However, I tend to agree more with Dr. Becker, a reputable holistic veterinarian, writing for Mercola.com. She states in her 2011 article, H3N8 Canine Influenza Virus (CIV): The New Flu Virus That’s Infecting Dogs, “Just say no! Too many vaccines, in particular non-core vaccines like those for CIV, can wreak havoc on your dog’s immune system, actually compromising its ability to protect your pet from pathogens like the H3N8 virus.”
In my dog, I've seen her suffer the side effects of a new vaccine recommended by the dog park we attend. She contracted a UTI (Urinary Tract Infection), and was continually in chronic pain until her round of antibiotics kicked in. That’s not to say your dog would have the same response to a new vaccine, however.
I say, determine your thoughts on the vaccine and decide whether or not your dog would benefit from it. Either way, your dog can still get the flu. The vaccine only slightly lessens the severity of the symptoms. In fact, the virus is even still contagious in vaccinated dogs.
There are multiple treatments for Canine influenza, antibiotics generally the last solution. Several treatments are as follows:
· Nutrition: It is important to ascertain a good diet for your dog. Do your own research and, decidedly, consult your veterinarian.
· Rest: Make sure that your dog is rested and comfortable, providing him with fresh water and a warm dog bed.
· Veterinarian Prescribed Antibiotic Routine
Of course, prevention is key. Perhaps for you, prevention means to stay away from the dog park two or three weeks, until things slow down a bit and less cases of the flu are reported. When around other dogs, be sure that you as the owner wash your hands to prevent the virus from spreading.
A few natural remedies of prevention consist of the following:
· Coconut Oil: Coconut Oil helps to prevent infections and viruses in dogs. A simple daily prescription would be a ¼ teaspoon per 10 pounds of your dog’s body weight (either by spoon or mixed in with his or her food). Coconut Oil not only helps to prevent canine influenza, but can also help maintain your dog’s weight, aid the thyroid gland, and assists in digestion.
· Turmeric: Believe it or not, sprinkling a little bit of turmeric in your dog’s food, can help your dog immensely! Turmeric not only helps lessen pain in dogs with arthritis and prevents cancer and heart infirmities, but also can help in preventing colds and other ailments. A daily ¼ teaspoon per 10 pounds of your dog’s body weight can help in preventing canine flu.
· For more information on natural flu remedies, go to The Whole Dog Journal’s website, and search, “natural flu remedies”. Instantly, many ideal remedies should pop up (I tested it myself!). Follow the same previous instructions and look into Dr. Becker’s pet health column on mercola.com.
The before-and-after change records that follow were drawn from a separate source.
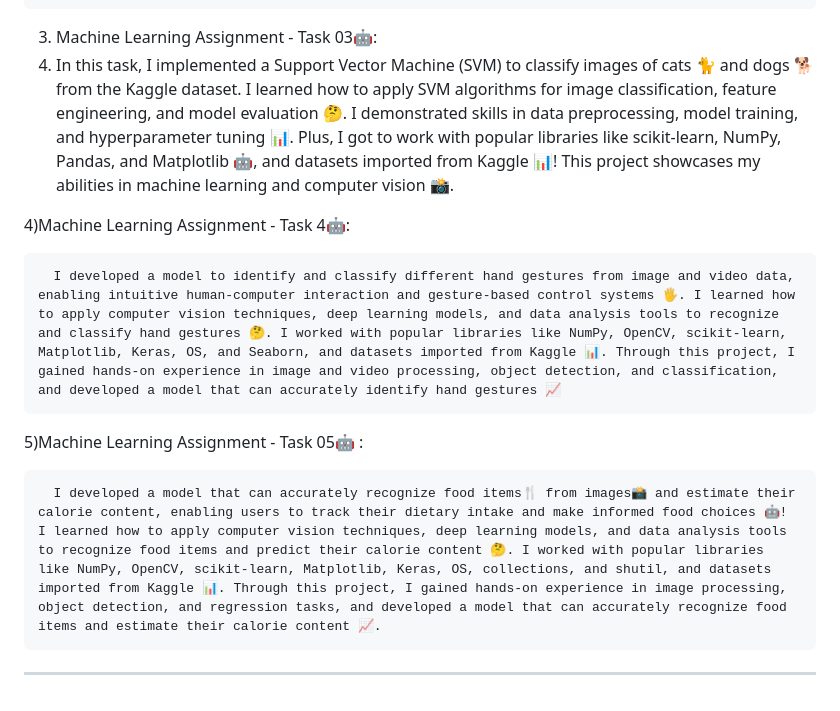
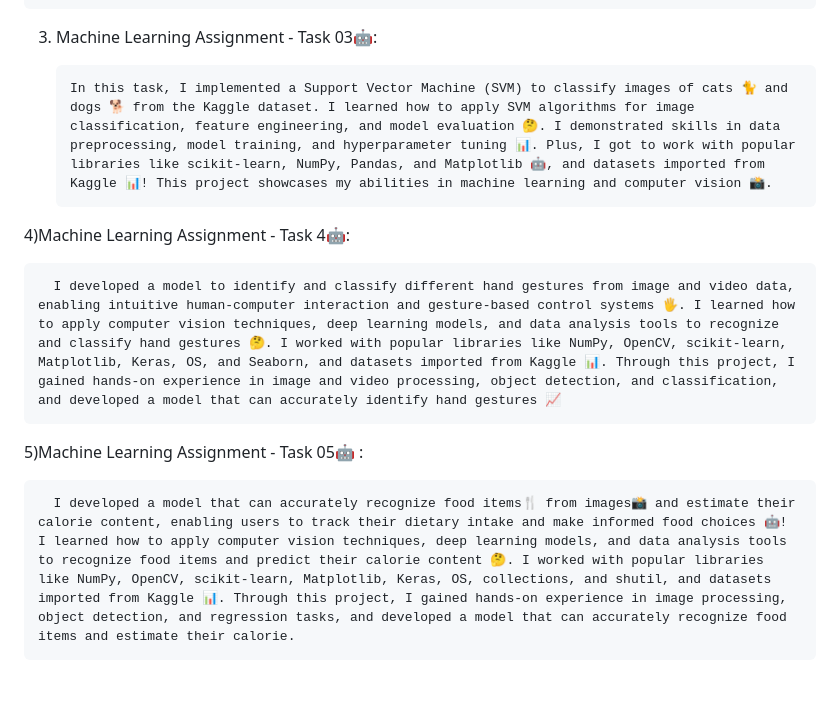
Before and after one commit to rakeshKrushna/PRODIGY_MachineLearning_Tasks, a Markdown page: README.md, the part around the change. Rendered like a GitHub page.

```diff
--- a/README.md
+++ b/README.md
@@ -9,8 +9,8 @@
       I developed a K-means clustering algorithm to group retail store customers based on their purchase history 🛍. I learned how to apply clustering techniques for customer segmentation, data preprocessing, and model evaluation 🤔. I demonstrated skills in data analysis, feature engineering, and unsupervised learning 📊. Plus, I got to work with popular libraries like scikit-learn, NumPy, Pandas🐼, and Matplotlib 🤖, and datasets imported from Kaggle 📊! By clustering customers, I discovered meaningful patterns in their purchase behavior, enabling data-driven insights for the retail store 📈.
 
 3) Machine Learning Assignment - Task 03🤖:
-4)
-      In this task, I implemented a Support Vector Machine (SVM) to classify images of cats 🐈 and dogs 🐕 from the Kaggle dataset. I learned how to apply SVM algorithms for image classification, feature engineering, and model evaluation 🤔. I demonstrated skills in data preprocessing, model training, and hyperparameter tuning 📊. Plus, I got to work with popular libraries like scikit-learn, NumPy, Pandas, and Matplotlib 🤖, and datasets imported from Kaggle 📊! This project showcases my abilities in machine learning and computer vision 📸.
+
+       In this task, I implemented a Support Vector Machine (SVM) to classify images of cats 🐈 and dogs 🐕 from the Kaggle dataset. I learned how to apply SVM algorithms for image classification, feature engineering, and model evaluation 🤔. I demonstrated skills in data preprocessing, model training, and hyperparameter tuning 📊. Plus, I got to work with popular libraries like scikit-learn, NumPy, Pandas, and Matplotlib 🤖, and datasets imported from Kaggle 📊! This project showcases my abilities in machine learning and computer vision 📸.
 
 4)Machine Learning Assignment - Task 4🤖:
 
@@ -18,5 +18,4 @@
 
 5)Machine Learning Assignment - Task 05🤖 :
 
-      I developed a model that can accurately recognize food items🍴 from images📸 and estimate their calorie content, enabling users to track their dietary intake and make informed food choices 🤖! I learned how to apply computer vision techniques, deep learning models, and data analysis tools to recognize food items and predict their calorie content 🤔. I worked with popular libraries like NumPy, OpenCV, scikit-learn, Matplotlib, Keras, OS, collections, and shutil, and datasets imported from Kaggle 📊. Through this project, I gained hands-on experience in image processing, object detection, and regression tasks, and developed a model that can accurately recognize food items and estimate their calorie content 📈.
-*************************************************************************************************************************
+      I developed a model that can accurately recognize food items🍴 from images📸 and estimate their calorie content, enabling users to track their dietary intake and make informed food choices 🤖! I learned how to apply computer vision techniques, deep learning models, and data analysis tools to recognize food items and predict their calorie content 🤔. I worked with popular libraries like NumPy, OpenCV, scikit-learn, Matplotlib, Keras, OS, collections, and shutil, and datasets imported from Kaggle 📊. Through this project, I gained hands-on experience in image processing, object detection, and regression tasks, and developed a model that can accurately recognize food items and estimate their calorie.
```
NOTE: you want to start slow when introducing your dog to anything new in his or her diet. Don’t overdose! If you notice your dog having negative side effects after one week of consumption, it is best to quit giving the source that’s causing the problems.
First, let’s get this right: though sometimes it may seem that dogs are more lovable than the average person, dogs (and any animal, for that matter) are never more important than people. While it is good to be investigating harmful properties and illnesses that can potentially affect your dog, it is important not to get into a frenzy over it (and trust me, that can be exceedingly hard!).
As a dog owner, I’m going to choose the best method of prevention for my individual dog- even if that means missing several weeks of attending our dog park, or avoiding other dogs on neighborhood walks for a brief while. I suggest that you also choose the best method for you and your dog, whether that means missing days at doggy day-care or getting the vaccine. After all, prevention is key and good as long as you don’t go overboard with it.
Whew! Owning a dog can be super hard, challenging, and a bit disconcerting... and yet, extremely fun! But, as usual, this flu will be over and long behind us soon enough… and then it’s time for the next pet-owning obstacle course to show itself.
I like to have a lot of various resources when writing any non-fiction. So, here are the sites and articles I gathered some of my information from: